The History of Won-Buddhism (Wonbulgyo Kyosa)
Part 3. Fruition of the Sacred Work
Chapter 1. Continuing the Sacred Work of Sot`aesan
2. Conference for the Continuance of the Sacred Work of the First Term
On April 26th, of the thirty-eighth year of Won-Buddhism (1953), the Conference for the Continuance of the Sacred Work of the First Term was held. Since the Conference was delayed for a year from its original date, for various reasons, it was a meaningful day of commemoration in which the achievements of the new Order during its first term were recognized and, at the same time, the start of the second term was celebrated. The Conference was held at the renovated Won-Kwang University Square. A central member of the Head Circle Council, Yu Heo-il, commenced the meeting with an opening address. There were over 5,000 congregants in attendance. This was followed by the Head Dharma Master`s address of appreciation, and a commemorative address by Yi Kongju, the president of the Association. The believers` records of performance in study and work during the first term were announced along with the presentation of report cards. Following the congratulatory addresses, by key political figures, three cheers for Won-Buddhism were exclaimed! On this joyous note the Conference came to a close.

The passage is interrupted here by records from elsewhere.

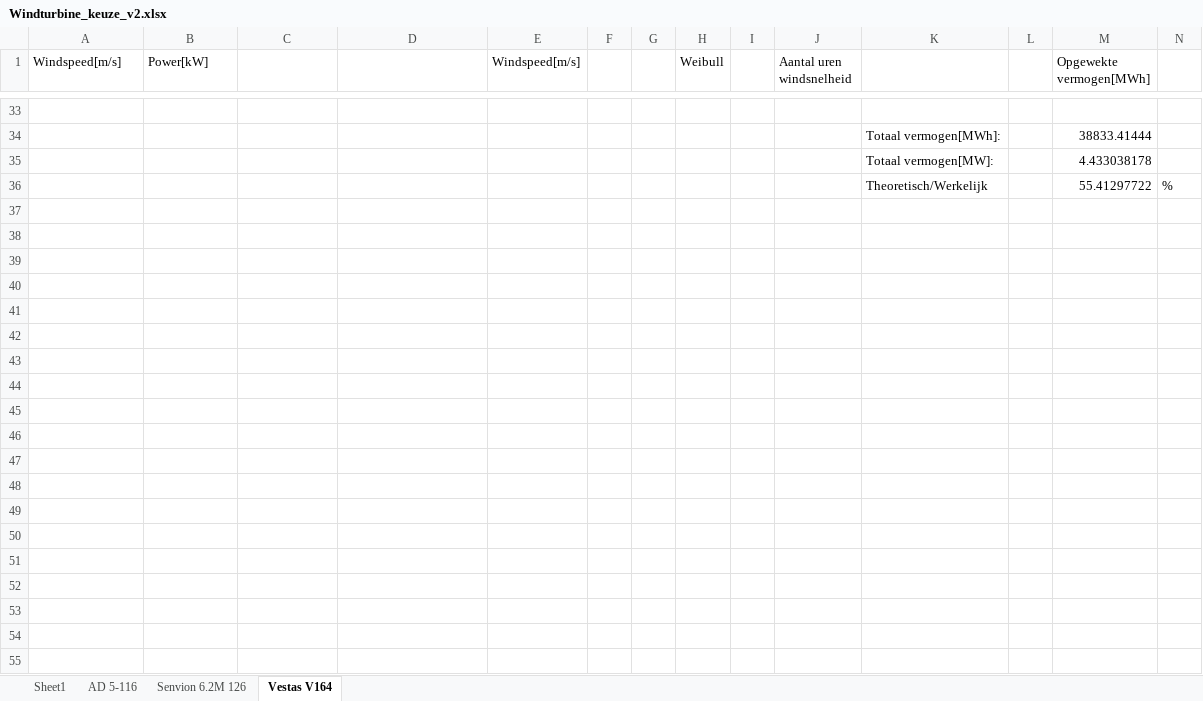
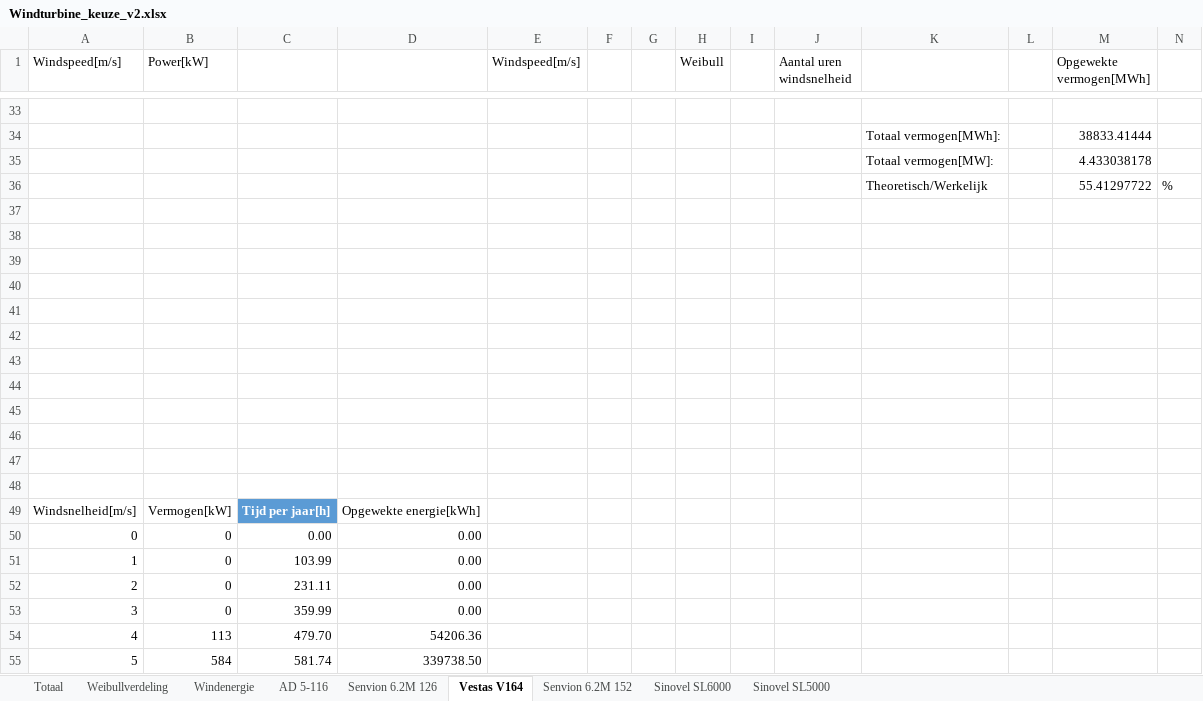
Before and after one commit to Martijnve23/HHS_PROENT-1617, an Excel workbook: Projectinformatie/Windturbine_keuze_v2.xlsx, sheet Vestas V164, drawn as a sheet; only a part is shown, gaps mark what is left out; values as stored, in another font and other column widths than the file's, no borders; charts and pictures and table styles not drawn; rows hold the shown columns only; the diff covers the shown part only; the diff names each change by its address in the sheet, - before the commit and + after, or states it on an @@ line.

Commit message:
Nieuwe windturbinekeuze excel sheet

```diff
--- a/Projectinformatie/Windturbine_keuze_v2.xlsx (sheet Vestas V164)
+++ b/Projectinformatie/Windturbine_keuze_v2.xlsx (sheet Vestas V164)
-sheet tab: Sheet1
+sheet tab: Totaal
+sheet tab: Weibullverdeling
+sheet tab: Windenergie
+sheet tab: Senvion 6.2M 152
+sheet tab: Sinovel SL6000
+sheet tab: Sinovel SL5000
+row 37: (empty)
+row 38: (empty)
+row 39: (empty)
+row 40: (empty)
+row 41: (empty)
+row 42: (empty)
+row 43: (empty)
+row 44: (empty)
+row 45: (empty)
+row 46: (empty)
+row 47: (empty)
+row 48: (empty)
+row 49: Windsnelheid[m/s] | Vermogen[kW] | Tijd per jaar[h] | Opgewekte energie[kWh]
+row 50: 0 | 0 | 0.00 | 0.00
+row 51: 1 | 0 | 103.99 | 0.00
+row 52: 2 | 0 | 231.11 | 0.00
+row 53: 3 | 0 | 359.99 | 0.00
+row 54: 4 | 113 | 479.70 | 54206.36
+row 55: 5 | 584 | 581.74 | 339738.50
```
Also changed, not shown: 27 added rows elsewhere in this sheet, sheet AD 5-116, sheet Senvion 6.2M 126, sheet Totaal, formulas that keep their value, charts or pictures.
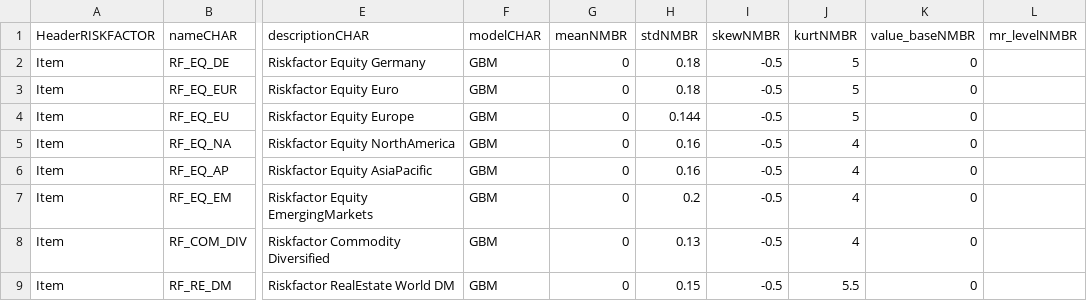
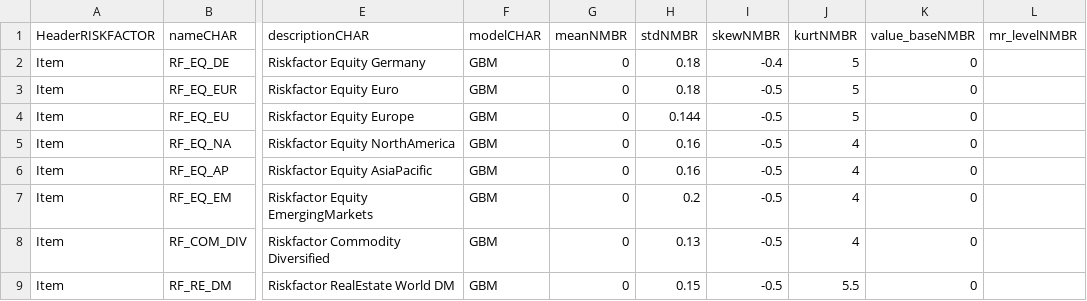
Before and after one commit to octarisk/octarisk, a CSV file: working_folder/input/riskfactors.csv, drawn as a sheet; only a part is shown, gaps mark what is left out; the diff names each change by its address in the sheet, - before the commit and + after, or states it on an @@ line.

```diff
--- a/working_folder/input/riskfactors.csv
+++ b/working_folder/input/riskfactors.csv
-I2 (skewNMBR): -0.5
+I2 (skewNMBR): -0.4
```
Also changed, not shown: working_folder/mktdata/mktdata.csv, 9 other files.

That afternoon, for the very first time, the Orders of Lotus [Yeonhwa-Jang] were presented to Kim Yeongsin and Jo Jeonkwon in the first conferment ceremony. At the meeting of the General Assembly held the following day, Head Dharma Master Chŏngsan was reappointed and through the first general election, the reorganization of the membership to the Head Circle Council was conducted. Kim Daegeo was elected the Chief Administrator, and Yi Kongju was elected the Director of the Judicial Bureau, to whom the management of the Order in its second term was entrusted. That year, the Order decided that the years would be designated and recorded as "Wonki" (the Won-Buddhist Year). Furthermore the newly established ancestral memorial service [Dae-Jae] protocols were implemented. The sacred tower dedicated to Sot`aesan was erected. Thereby, the first series of projects to continue the sacred work of Sot`aesan, into which both the laity and the ordained put their hearts and souls, in spite of financial crisis during the War, came to an end.

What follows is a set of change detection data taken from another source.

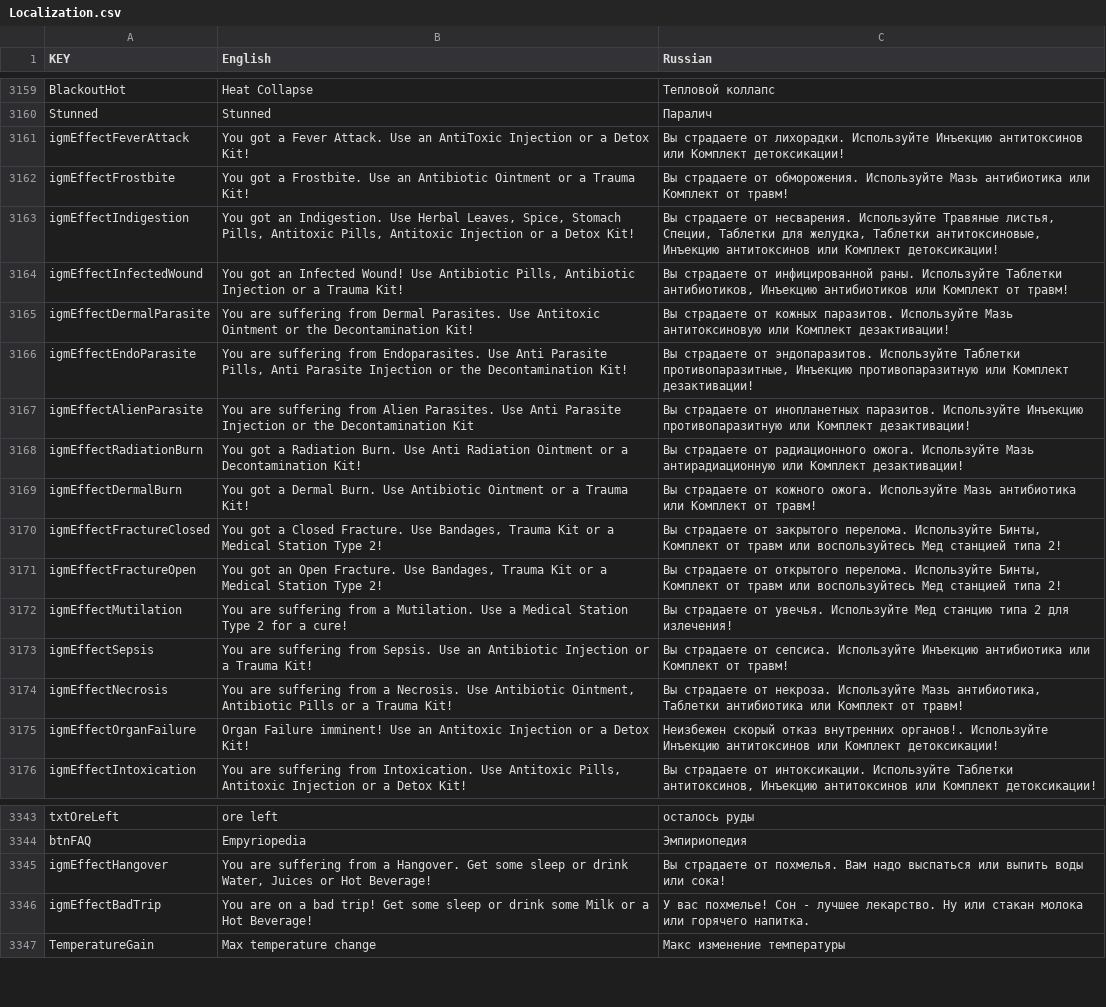
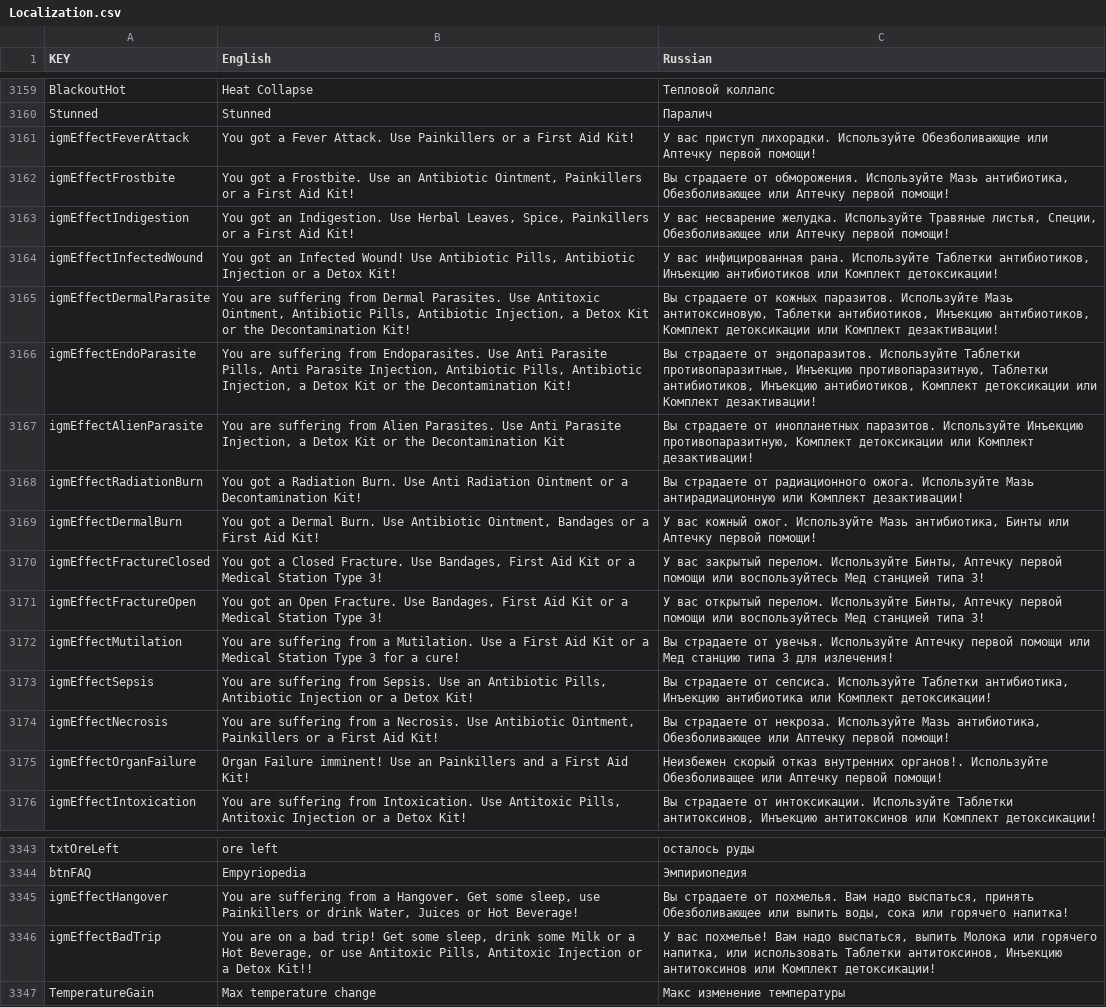
Before and after one commit to Grayzer/Empyrion, a CSV file: Content/Extras/Localization.csv, drawn as a sheet; only a part is shown, gaps mark what is left out; the diff covers the shown part only; the diff names each change by its address in the sheet, - before the commit and + after, or states it on an @@ line.

```diff
--- a/Content/Extras/Localization.csv
+++ b/Content/Extras/Localization.csv
-B3161 (English): …Attack. Use an AntiToxic Injection or a Detox Kit!
+B3161 (English): …Attack. Use Painkillers or a First Aid Kit!
-C3161 (Russian): Вы страдаете от лихорадки. Используйте Инъекцию антитоксинов или Комплект детоксикации!
+C3161 (Russian): У вас приступ лихорадки. Используйте Обезболивающие или Аптечку первой помощи!
-B3162 (English): …an Antibiotic Ointment or a Trauma Kit!
+B3162 (English): …an Antibiotic Ointment, Painkillers or a First Aid Kit!
-C3162 (Russian): …Используйте Мазь антибиотика или Комплект от травм!
+C3162 (Russian): …Используйте Мазь антибиотика, Обезболивающее или Аптечку первой помощи!
-B3163 (English): …Leaves, Spice, Stomach Pills, Antitoxic Pills, Antitoxic Injection or a Detox Kit!
+B3163 (English): …Leaves, Spice, Painkillers or a First Aid Kit!
-C3163 (Russian): Вы страдаете от несварения. Используйте Травяные листья, Специи, Таблетки для желудка, Таблетки антитоксиновые, Инъекцию антитоксинов или Комплект детоксикации!
+C3163 (Russian): У вас несварение желудка. Используйте Травяные листья, Специи, Обезболивающее или Аптечку первой помощи!
-B3164 (English): …or a Trauma Kit!
+B3164 (English): …or a Detox Kit!
-C3164 (Russian): Вы страдаете от инфицированной раны. Используйте Таблетки антибиотиков, Инъекцию антибиотиков или Комплект от травм!
+C3164 (Russian): У вас инфицированная рана. Используйте Таблетки антибиотиков, Инъекцию антибиотиков или Комплект детоксикации!
-B3165 (English): …Use Antitoxic Ointment or the…
+B3165 (English): …Use Antitoxic Ointment, Antibiotic Pills, Antibiotic Injection, a Detox Kit or the…
-C3165 (Russian): …Используйте Мазь антитоксиновую или Комплект…
+C3165 (Russian): …Используйте Мазь антитоксиновую, Таблетки антибиотиков, Инъекцию антибиотиков, Комплект детоксикации или Комплект…
-B3166 (English): …Anti Parasite Injection or the…
+B3166 (English): …Anti Parasite Injection, Antibiotic Pills, Antibiotic Injection, a Detox Kit or the…
-C3166 (Russian): …противопаразитные, Инъекцию противопаразитную или Комплект…
+C3166 (Russian): …противопаразитные, Инъекцию противопаразитную, Таблетки антибиотиков, Инъекцию антибиотиков, Комплект детоксикации или Комплект…
-B3167 (English): …Anti Parasite Injection or the…
+B3167 (English): …Anti Parasite Injection, a Detox Kit or the…
-C3167 (Russian): …Используйте Инъекцию противопаразитную или Комплект…
+C3167 (Russian): …Используйте Инъекцию противопаразитную, Комплект детоксикации или Комплект…
-B3169 (English): …Use Antibiotic Ointment or a Trauma Kit!
+B3169 (English): …Use Antibiotic Ointment, Bandages or a First Aid Kit!
-C3169 (Russian): Вы страдаете от кожного ожога. Используйте Мазь антибиотика или Комплект от травм!
+C3169 (Russian): У вас кожный ожог. Используйте Мазь антибиотика, Бинты или Аптечку первой помощи!
-B3170 (English): …Use Bandages, Trauma Kit or a Medical Station Type 2!
+B3170 (English): …Use Bandages, First Aid Kit or a Medical Station Type 3!
-C3170 (Russian): Вы страдаете от закрытого перелома. Используйте Бинты, Комплект от травм или воспользуйтесь Мед станцией типа 2!
+C3170 (Russian): У вас закрытый перелом. Используйте Бинты, Аптечку первой помощи или воспользуйтесь Мед станцией типа 3!
-B3171 (English): …Use Bandages, Trauma Kit or a Medical Station Type 2!
+B3171 (English): …Use Bandages, First Aid Kit or a Medical Station Type 3!
-C3171 (Russian): Вы страдаете от открытого перелома. Используйте Бинты, Комплект от травм или воспользуйтесь Мед станцией типа 2!
+C3171 (Russian): У вас открытый перелом. Используйте Бинты, Аптечку первой помощи или воспользуйтесь Мед станцией типа 3!
-B3172 (English): …Use a Medical Station Type 2 for a…
+B3172 (English): …Use a First Aid Kit or a Medical Station Type 3 for a…
-C3172 (Russian): …увечья. Используйте Мед станцию типа 2 для излечения!
+C3172 (Russian): …увечья. Используйте Аптечку первой помощи или Мед станцию типа 3 для излечения!
-B3173 (English): …an Antibiotic Injection or a Trauma Kit!
+B3173 (English): …an Antibiotic Pills, Antibiotic Injection or a Detox Kit!
-C3173 (Russian): …сепсиса. Используйте Инъекцию антибиотика или Комплект от травм!
+C3173 (Russian): …сепсиса. Используйте Таблетки антибиотика, Инъекцию антибиотика или Комплект детоксикации!
-B3174 (English): …Antibiotic Ointment, Antibiotic Pills or a Trauma Kit!
+B3174 (English): …Antibiotic Ointment, Painkillers or a First Aid Kit!
-C3174 (Russian): …Мазь антибиотика, Таблетки антибиотика или Комплект от травм!
+C3174 (Russian): …Мазь антибиотика, Обезболивающее или Аптечку первой помощи!
-B3175 (English): …Use an Antitoxic Injection or a Detox Kit!
+B3175 (English): …Use an Painkillers and a First Aid Kit!
-C3175 (Russian): …органов!. Используйте Инъекцию антитоксинов или Комплект детоксикации!
+C3175 (Russian): …органов!. Используйте Обезболиващее или Аптечку первой помощи!
-B3345 (English): …Get some sleep or drink…
+B3345 (English): …Get some sleep, use Painkillers or drink…
-C3345 (Russian): …Вам надо выспаться или выпить воды или сока!
+C3345 (Russian): …Вам надо выспаться, принять Обезболивающее или выпить воды, сока или горячего напитка!
-B3346 (English): …Get some sleep or drink some Milk or a Hot Beverage!
+B3346 (English): …Get some sleep, drink some Milk or a Hot Beverage, or use Antitoxic Pills, Antitoxic Injection or a Detox Kit!!
-C3346 (Russian): …вас похмелье! Сон - лучшее лекарство. Ну или стакан молока или горячего напитка.
+C3346 (Russian): …вас похмелье! Вам надо выспаться, выпить Молока или горячего напитка, или использовать Таблетки антитоксинов, Инъекцию антитоксинов или Комплект детоксикации!
```
Also changed, not shown: 14 added rows and 24 edited cells elsewhere in this file, 2 other files.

As for the record of performance achieved by the believers in study and work as a whole, out of 1,754 congregants who attained quasi-grade 5 or above, 258 were Jeonmu-Chulshin and 1,496 were Keojin-Chuljin (non-clerical believers highly learned and exemplary in practice who have greatly contributed to the work of the Order). Among the 258 Jeonmu-Chulshin, 8 received quasi-special grade, 17 received first grade, 20 received quasi-grade 1, 6 received grade 2, 40 received quasi-grade 2, 28 received grade 3, 48 received quasi-grade 3, 31 received grade 4, 31 received quasi-grade 4, 10 received grade 5, 13 received quasi-grade 5, and 6 were reserved for further observation. Out of the 1,496 Keojin-Chuljin, 1 received quasi-special grade, 3 received grade 1, 6 received quasi-grade 1, 8 received grade 2, 16 received quasi-grade 2, 23 received grade 3, 78 received quasi-grade 3, 51 received grade 4, 179 received quasi-grade 4, 211 received grade 5, 881 received quasi-grade 5, 39 were given special recognition.
The Jeonmu-Chulshin who received quasi-special grade included Yi Kongju, Song Doseong, Kim Kwangseon, Kim Kicheon, Yi Dong-an, Yi Dongjinhwa, O Changgeon, and Yi Jaecheol. The Keojin-Chuljin who received quasi-special grade was Hwang Jeongsinhang. In terms of dharma title, those with the dharma title of Jeong-Sa or higher included Song Doseong, who had attained the title of Won-Jeong-Sa. Kim Kwangseon, Kim Kicheon, Yi Dong-an, O Changgeon, Yi Jaecheol, Pak Secheol, Yi Ineuhwa, and Seo Dongpung, also received the title of Jeong-Sa.
After a summary was given on the record of performance in study and work, Head Dharma Master Chŏngsan spoke: "Although much effort was put into ensuring fairness, how can we hope for everyone`s hidden merit in study and in work to be brought to full light? Therefore, those who leave genuine assessment up to truth, which knows no margin of error, and use the grades given this time around to set the standard in their own minds to further put forth their efforts into accumulating merits in the days to come, are our true brethren and genuine persons of high merit. The departed spirits who performed better than recognized by means of their ranks and grades will have a clear conscience when honored and memorialized in the shrine of eternal commemoration [Yeong-Mo-Jeon] in the future, while those who performed less than recognized will, no doubt, be ashamed to be undeservedly treated in such an honorable manner."